In a similar fashion, Canadian premiers seem to have forgotten Pallister’s astonishingly horrific record when he was appointed the chair of Canada’s premiers and the council of the federation (COF) — an interprovincial council that typically meets semi-annually to discuss and set agendas in conjunction with the federal government — on June 17.
For watchful Manitobans, the choice seemed grotesquely ill-informed.
To make matters worse, the premier accepted the position with a news release outlining his commitment to improving the health-care system — a position which has been widely criticized for being shockingly hypocritical due to his historic attacks on Manitoba’s health-care budget. “Over one million Canadians are waiting in pain every day for a diagnosis, test or treatment and these wait times will only get worse […] The time to act is now,” he said in the news release.
For families who have struggled to find emergency care, surgery dates and cancer care during the COVID-19 pandemic due to our overwhelmed hospitals and intensive care units (ICU), these words, at best, rung hollow. And for the 98 per cent of nurses who voted in favour of striking in the early days of June due to Pallister’s ghastly proposals in recent contract negotiations, these words were nothing short of a slap in the face.
The fact that Pallister is championing a health-care-first agenda in the COF is laughable considering his administration’s long-term project of dismantling the province’s health-care infrastructure.
The Progressive Conservatives (PC) closed emergency rooms (ER) in Victoria General Hospital, Seven Oaks General Hospital and Concordia Hospital in 2017 and 2019, respectively — a decision that has made handling the influx of critical care patients during the pandemic a logistical nightmare. Beyond this, the provincial government has closed all but one of Manitoba’s QuickCare clinics, cut $83 million from the Winnipeg Regional Health Authority’s budget and slashed significant investments made by previous premier Greg Selinger that were meant to improve the operations of six health-care facilities across Manitoba. For perspective, one of the proposed projects included a $300 million investment for a new CancerCare Manitoba facility.
As a result of cutting the health-care budget to its bare bones, the system has been on the verge of collapse for two of Manitoba’s three COVID-19 outbreaks. In November, nurses reported needing to triage ER patients from their cars due to overwhelmed capacity. More recently, with ICUs completely falling apart along with the frontline health-care workers who have done what they can with the little resources they have, the province resorted to shipping Manitobans to out-of-province hospitals due to lack of space.
Beyond health-care infrastructure crumbling under the pressures of the pandemic, Pallister made a vain attempt to negotiate less-than-ideal contracts with burnt-out nurses after a year of extreme trauma. Although Manitoba hospitals have critically poor infrastructure capacities, Dr. Noam Katz — a physician at St. Boniface Hospital — noted in a recent interview with CBC that labour procurement in Manitoba’s health-care system is of grave concern as well. Katz claimed that important beds go unused simply because hospitals don’t have the staff to tend to them. And this all makes perfect sense seeing as the PCs cut approximately 160 health-care jobs in 2019 and another 50 were projected to be lost in fall 2020.
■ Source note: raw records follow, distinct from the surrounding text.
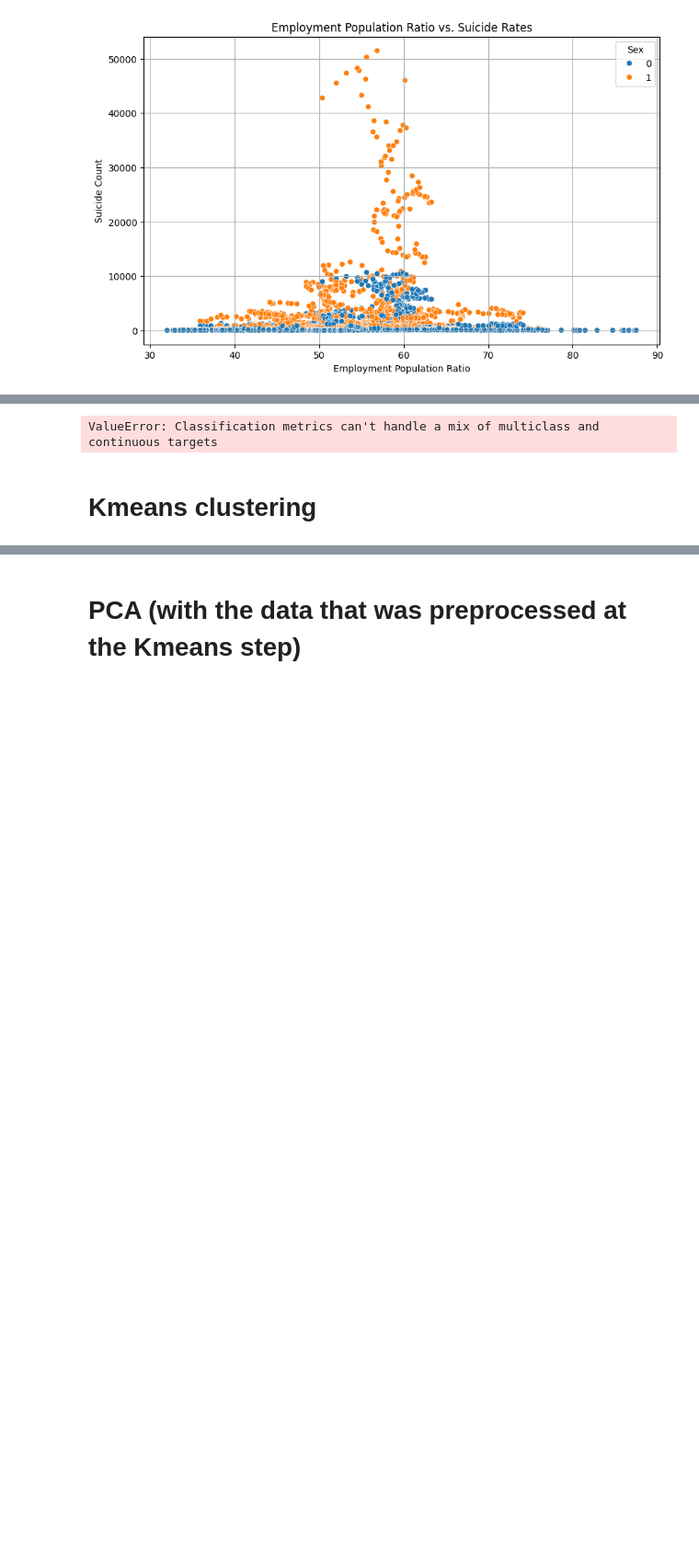
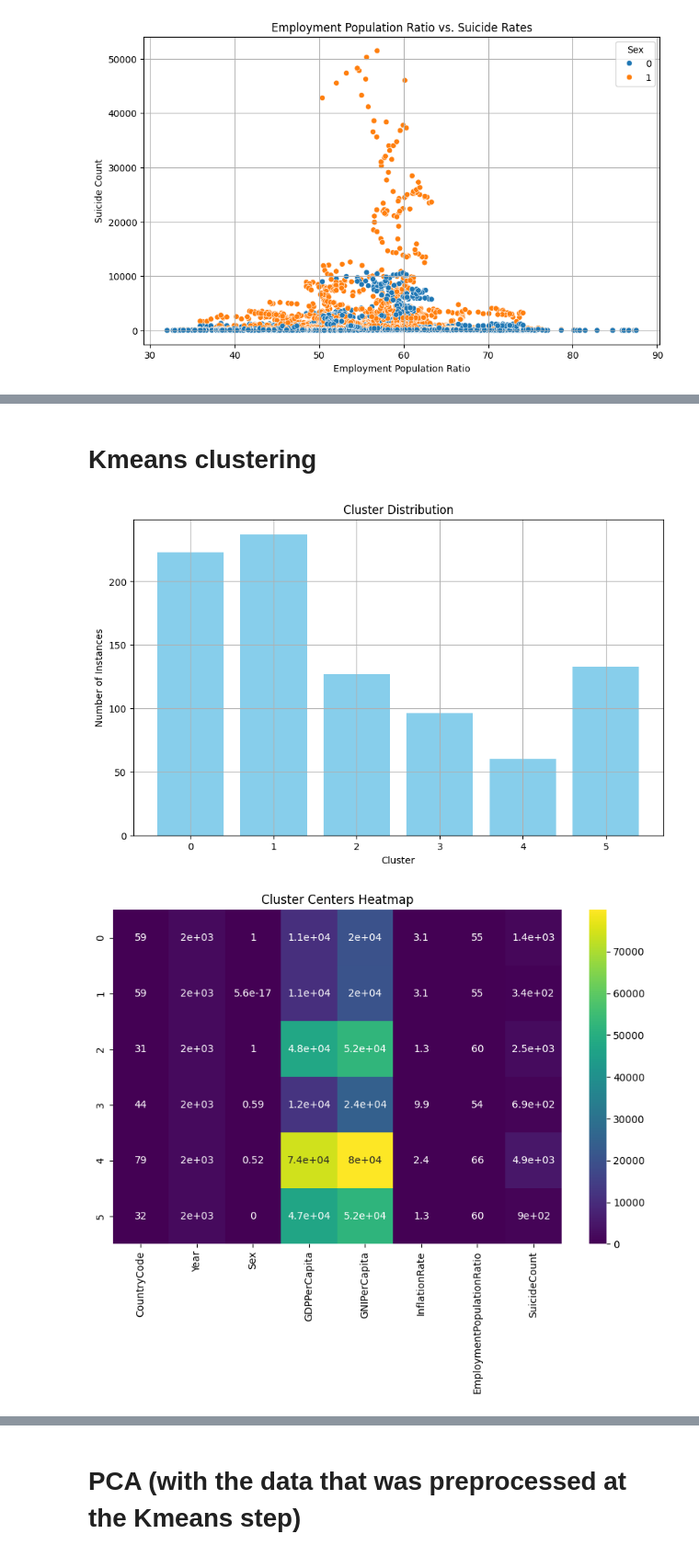
Before and after one commit to izabelakalenik/Data-engineering-project, a Jupyter notebook: Data_Engineering_Project.ipynb, the cells around one changed output, grey strips where cells are left out. Shown at 92% size. Drawn from its saved outputs; the diff is of its cells as text; code cells hidden in the pictures; blank space fills up the shorter version.

```diff
--- a/Data_Engineering_Project.ipynb
+++ b/Data_Engineering_Project.ipynb
@@ -310,12 +225,3 @@ AttributeError: 'numpy.ndarray' object has no attribute 'columns'
-# %%
-from sklearn.metrics import confusion_matrix
-
-y_pred = knn.predict(X_test)
-conf_matrix = confusion_matrix(y_test, y_pred)
-print("Confusion Matrix:")
-print(conf_matrix)
-# %% [output]
-ValueError: Classification metrics can't handle a mix of multiclass and continuous targets
 # %% [markdown]
 # Kmeans clustering
 # %%
@@ -337,0 +247,39 @@ data['Cluster'] = kmeans.labels_
+# %%
+# Cluster Distribution
+plt.figure(figsize=(10, 6))
+cluster_counts = filter_data['Cluster'].value_counts().sort_index()
+plt.bar(cluster_counts.index, cluster_counts.values, color='skyblue')
+plt.xlabel('Cluster')
+plt.ylabel('Number of Instances')
+plt.title('Cluster Distribution')
+plt.xticks(cluster_counts.index)
+plt.grid(True)
+plt.show()
+
+# Cluster Centers Heatmap
+cluster_centers = scaler.inverse_transform(kmeans.cluster_centers_)
+cluster_centers_df = pd.DataFrame(cluster_centers, columns=X.columns)
+plt.figure(figsize=(10, 6))
+sns.heatmap(cluster_centers_df, annot=True, cmap='viridis')
+plt.title('Cluster Centers Heatmap')
+plt.show()
+
+# Scatter Plot of Clusters
+plt.figure(figsize=(10, 6))
+sns.scatterplot(x=filter_data['GDPPerCapita'], y=filter_data['SuicideCount'], hue=filter_data['Cluster'], palette='viridis', alpha=0.6)
+plt.xlabel('GDP Per Capita')
+plt.ylabel('Suicide Count')
+plt.title('GDP Per Capita vs. Suicide Count (Colored by Cluster)')
+plt.grid(True)
+plt.show()
+
+plt.figure(figsize=(10, 6))
+sns.scatterplot(x=filter_data['EmploymentPopulationRatio'], y=filter_data['SuicideCount'], hue=filter_data['Cluster'], palette='viridis', alpha=0.6)
+plt.xlabel('Employment Population Ratio')
+plt.ylabel('Suicide Count')
+plt.title('Employment Population Ratio vs. Suicide Count (Colored by Cluster)')
+plt.grid(True)
+plt.show()
+# %% [output]
+[figure, added]
+[figure, added]
```
Also changed, not shown: parts of 10 cells of this notebook, 3 other files.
With a provincial government myopically hell-bent on balancing its budget, labour retention of qualified, burnt-out nurses will most certainly be more difficult. In light of this, when the dust from the pandemic settles, yet another health crisis may be waiting for the administration — one borne from a lack of foresight and proper investment in frontline workers that have kept the community healthy to the detriment of their own mental and physical wellbeing.
If Manitobans have learned anything from the past five years of Pallister’s leadership, it’s that you cannot trust him to invest in Manitoba’s future. If the premier cannot handle Manitoba’s own health-care system, he is certainly not going to live up to his promises as the chair of the COF.